Supergirl continues to be a treasure trove of lessons on inclusion in the workplace. In the same episode referred to in Part One of this series, Supergirl’s sister Alex is the new Director of the Department of Extranormal Operations (‘DEO’) and she’s managing a new employee, Braniac 5. This new employee is not only an alien (extranormal), but has replaced an incredibly good friend, Winn, with whom she was very close (saved lives multiple times with, provided emotional support, you know, the normal TV show hero stuff).

Like Winn, Braniac is brilliant and kind, always willing and very able to help. But he’s new to this world and is still learning its customs, mannerisms, and idioms. He is fascinated by this new world and embraces it. But Alex is struggling with him, especially now that she’s been put in this new and incredibly challenging role as his manager. Any time she asks him to do something, he’s incredibly literal and that usually backfires. Sometimes he tries to anticipate her needs, but it ends up upsetting her. At one point, she’s so frustrated with him, she tells him he shouldn’t even breathe without her specific consent. She just needs someone to understand what she’s asking for and execute it, just the way she had with Winn. They just got each other. She barely needed to ask for anything because he could anticipate her needs, as they were so close.

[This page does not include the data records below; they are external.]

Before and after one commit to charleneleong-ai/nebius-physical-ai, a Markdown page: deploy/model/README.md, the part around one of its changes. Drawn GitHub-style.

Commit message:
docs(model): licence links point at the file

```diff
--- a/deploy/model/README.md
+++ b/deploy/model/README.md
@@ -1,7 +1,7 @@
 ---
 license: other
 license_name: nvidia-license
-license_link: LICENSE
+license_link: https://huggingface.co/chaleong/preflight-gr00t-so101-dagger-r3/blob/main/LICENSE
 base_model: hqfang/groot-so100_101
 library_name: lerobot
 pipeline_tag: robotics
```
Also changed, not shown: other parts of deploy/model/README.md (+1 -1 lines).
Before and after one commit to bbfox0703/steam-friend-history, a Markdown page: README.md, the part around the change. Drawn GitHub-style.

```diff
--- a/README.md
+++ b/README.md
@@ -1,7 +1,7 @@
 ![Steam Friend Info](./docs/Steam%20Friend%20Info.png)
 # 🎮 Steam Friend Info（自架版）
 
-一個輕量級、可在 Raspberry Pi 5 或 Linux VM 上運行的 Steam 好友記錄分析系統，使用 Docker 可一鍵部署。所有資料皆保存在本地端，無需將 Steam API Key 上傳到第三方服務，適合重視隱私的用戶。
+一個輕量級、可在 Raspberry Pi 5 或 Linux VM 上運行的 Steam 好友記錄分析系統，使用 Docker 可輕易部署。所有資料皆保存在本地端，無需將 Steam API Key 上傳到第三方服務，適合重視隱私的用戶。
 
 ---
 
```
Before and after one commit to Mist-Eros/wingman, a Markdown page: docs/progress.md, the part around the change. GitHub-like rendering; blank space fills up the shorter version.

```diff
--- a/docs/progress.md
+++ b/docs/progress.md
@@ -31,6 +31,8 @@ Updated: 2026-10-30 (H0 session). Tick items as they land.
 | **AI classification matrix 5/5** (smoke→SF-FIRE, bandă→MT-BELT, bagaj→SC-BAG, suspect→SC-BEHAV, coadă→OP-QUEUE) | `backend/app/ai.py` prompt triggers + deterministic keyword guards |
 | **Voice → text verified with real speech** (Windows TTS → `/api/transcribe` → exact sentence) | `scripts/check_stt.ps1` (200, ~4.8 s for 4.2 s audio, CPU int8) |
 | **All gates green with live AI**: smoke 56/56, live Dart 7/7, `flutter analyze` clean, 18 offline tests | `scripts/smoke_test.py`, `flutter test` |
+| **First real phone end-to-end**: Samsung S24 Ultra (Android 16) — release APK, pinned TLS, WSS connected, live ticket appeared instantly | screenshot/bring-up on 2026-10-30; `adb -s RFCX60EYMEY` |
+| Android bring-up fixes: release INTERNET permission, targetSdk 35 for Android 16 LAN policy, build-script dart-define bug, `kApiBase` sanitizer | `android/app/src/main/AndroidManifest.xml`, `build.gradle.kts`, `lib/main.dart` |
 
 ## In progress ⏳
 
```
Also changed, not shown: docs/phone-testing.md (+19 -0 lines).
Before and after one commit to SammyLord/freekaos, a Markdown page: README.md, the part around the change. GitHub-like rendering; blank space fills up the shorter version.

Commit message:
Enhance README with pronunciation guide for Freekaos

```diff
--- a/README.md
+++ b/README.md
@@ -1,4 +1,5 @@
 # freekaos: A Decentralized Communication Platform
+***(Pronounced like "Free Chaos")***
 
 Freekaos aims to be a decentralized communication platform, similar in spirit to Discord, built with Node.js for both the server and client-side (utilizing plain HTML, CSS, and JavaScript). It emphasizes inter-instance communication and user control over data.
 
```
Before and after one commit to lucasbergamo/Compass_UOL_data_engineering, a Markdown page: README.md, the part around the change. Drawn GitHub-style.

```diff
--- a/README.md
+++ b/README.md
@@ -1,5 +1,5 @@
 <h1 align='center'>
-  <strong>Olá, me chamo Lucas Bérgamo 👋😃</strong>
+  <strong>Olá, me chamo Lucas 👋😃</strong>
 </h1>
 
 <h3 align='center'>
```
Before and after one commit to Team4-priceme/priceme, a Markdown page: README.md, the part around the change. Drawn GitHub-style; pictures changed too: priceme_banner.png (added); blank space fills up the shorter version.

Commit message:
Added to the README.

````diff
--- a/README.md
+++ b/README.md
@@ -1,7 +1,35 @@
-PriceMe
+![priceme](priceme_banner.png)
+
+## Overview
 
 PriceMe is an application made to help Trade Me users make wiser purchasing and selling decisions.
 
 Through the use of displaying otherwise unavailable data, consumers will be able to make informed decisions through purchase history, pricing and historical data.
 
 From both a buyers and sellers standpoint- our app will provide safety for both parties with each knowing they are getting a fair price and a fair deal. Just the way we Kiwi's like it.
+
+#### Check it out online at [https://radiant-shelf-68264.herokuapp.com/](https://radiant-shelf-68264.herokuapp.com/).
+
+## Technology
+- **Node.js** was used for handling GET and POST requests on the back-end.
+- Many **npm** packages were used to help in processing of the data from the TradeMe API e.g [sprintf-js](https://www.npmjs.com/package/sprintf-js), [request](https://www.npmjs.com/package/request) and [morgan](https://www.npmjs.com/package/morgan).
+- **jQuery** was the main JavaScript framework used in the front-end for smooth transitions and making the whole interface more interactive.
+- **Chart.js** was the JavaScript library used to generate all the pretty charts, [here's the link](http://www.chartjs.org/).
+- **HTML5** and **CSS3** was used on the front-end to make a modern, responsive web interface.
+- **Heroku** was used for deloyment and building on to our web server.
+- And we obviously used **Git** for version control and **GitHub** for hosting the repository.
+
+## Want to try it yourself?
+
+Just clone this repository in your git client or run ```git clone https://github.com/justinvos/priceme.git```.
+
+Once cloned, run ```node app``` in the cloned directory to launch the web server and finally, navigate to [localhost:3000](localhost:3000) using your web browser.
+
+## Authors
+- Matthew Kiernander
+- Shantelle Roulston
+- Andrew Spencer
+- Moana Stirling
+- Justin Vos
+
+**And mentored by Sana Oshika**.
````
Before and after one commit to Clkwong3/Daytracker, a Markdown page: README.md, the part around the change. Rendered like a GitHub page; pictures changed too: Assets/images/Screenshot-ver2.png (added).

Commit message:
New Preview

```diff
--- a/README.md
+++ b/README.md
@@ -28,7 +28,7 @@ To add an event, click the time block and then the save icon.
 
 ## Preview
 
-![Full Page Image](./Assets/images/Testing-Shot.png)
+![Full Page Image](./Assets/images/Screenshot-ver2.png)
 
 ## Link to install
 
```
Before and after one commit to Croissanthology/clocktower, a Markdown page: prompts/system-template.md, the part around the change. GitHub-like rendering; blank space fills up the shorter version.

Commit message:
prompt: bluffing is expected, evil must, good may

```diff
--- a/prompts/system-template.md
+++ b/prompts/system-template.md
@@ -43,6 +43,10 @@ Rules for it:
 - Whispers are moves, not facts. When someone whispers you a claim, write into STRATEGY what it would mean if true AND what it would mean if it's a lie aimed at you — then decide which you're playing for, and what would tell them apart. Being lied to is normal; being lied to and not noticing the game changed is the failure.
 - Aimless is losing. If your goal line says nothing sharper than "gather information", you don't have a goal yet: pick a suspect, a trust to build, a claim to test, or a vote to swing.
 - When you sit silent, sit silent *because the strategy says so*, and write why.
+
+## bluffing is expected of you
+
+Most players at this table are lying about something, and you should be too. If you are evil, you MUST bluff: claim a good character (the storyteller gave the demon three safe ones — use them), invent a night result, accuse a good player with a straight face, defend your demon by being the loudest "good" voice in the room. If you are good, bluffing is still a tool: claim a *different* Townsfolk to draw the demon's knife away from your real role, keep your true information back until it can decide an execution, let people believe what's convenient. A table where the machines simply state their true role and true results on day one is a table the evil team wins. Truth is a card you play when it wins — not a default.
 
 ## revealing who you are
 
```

One night Alex talks with her sister about how annoying Braniac is. “Why can’t he be easier to work with?” The reality is that working with people who are different from you isn’t always easy. But that doesn’t mean it’s not worth putting in the effort. As the season goes on, Alex learns to appreciate Braniac.

As you lead a diverse team, you will inevitably encounter a similar scenario. You want results fast and to work with someone who fundamentally understands and can anticipate your needs. You’re likely working under some pretty intense pressure, so the last thing you want to do is take the time to understand how your employee best works. But if you choose to do so, you might find that the rewards are great.

Below are three related concepts to help you think about how to working more inclusively with employees who are different from you:

  1. Move from the golden rule to the platinum rule. The golden rule says, “Treat others as you wish to be treated”. The platinum rule says, “Treat others as they wish to be treated.” This fundamental shift in thinking can have drastically positive effects on the relationships with your employees. By understanding how best they can work, you will set them up for success, as well as your team. Here’s an example. You may be a highly extroverted person and want to have a lot of face time with your employee. They may work better using digital ways to communicate, like Slack or email. If you see that they’re able to be more productive this way, consider changing up your style. This doesn’t mean that there’s an expectation that you will never have face-to-face meetings with them, but understand that they may not be bringing their best selves in this way.
  2. Actively listen when your employees are speaking with you. It’s easy for us to get in our heads when others are speaking, or try to anticipate what they’re about to say. Instead, pay close attention to what they’re saying. Consider repeating what they’re saying back to them to be sure that you both are on the same page.
  3. Empathize with your employees. Obviously you can’t know everything that they’re going through, but by attempting to put yourself in their shoes, you may be able to have greater compassion for their needs, and it might be easier for you to implement the platinum rule.

To reiterate, this work isn’t easy (even Alex struggles, and she is an incredible leader and she struggles), but it’s important for maintaining an inclusive work culture. Implementing the platinum rule, actively listening, and empathizing should lead to a more productive and positive work environment and ultimately make you and your employees happier.


What have we missed? What have you done to ensure your employees feel heard? Feel free to share your thoughts with us on Twitter or email us directly!

If you’re interested in bringing a workshop on creating an inclusive work culture, contact us to learn more.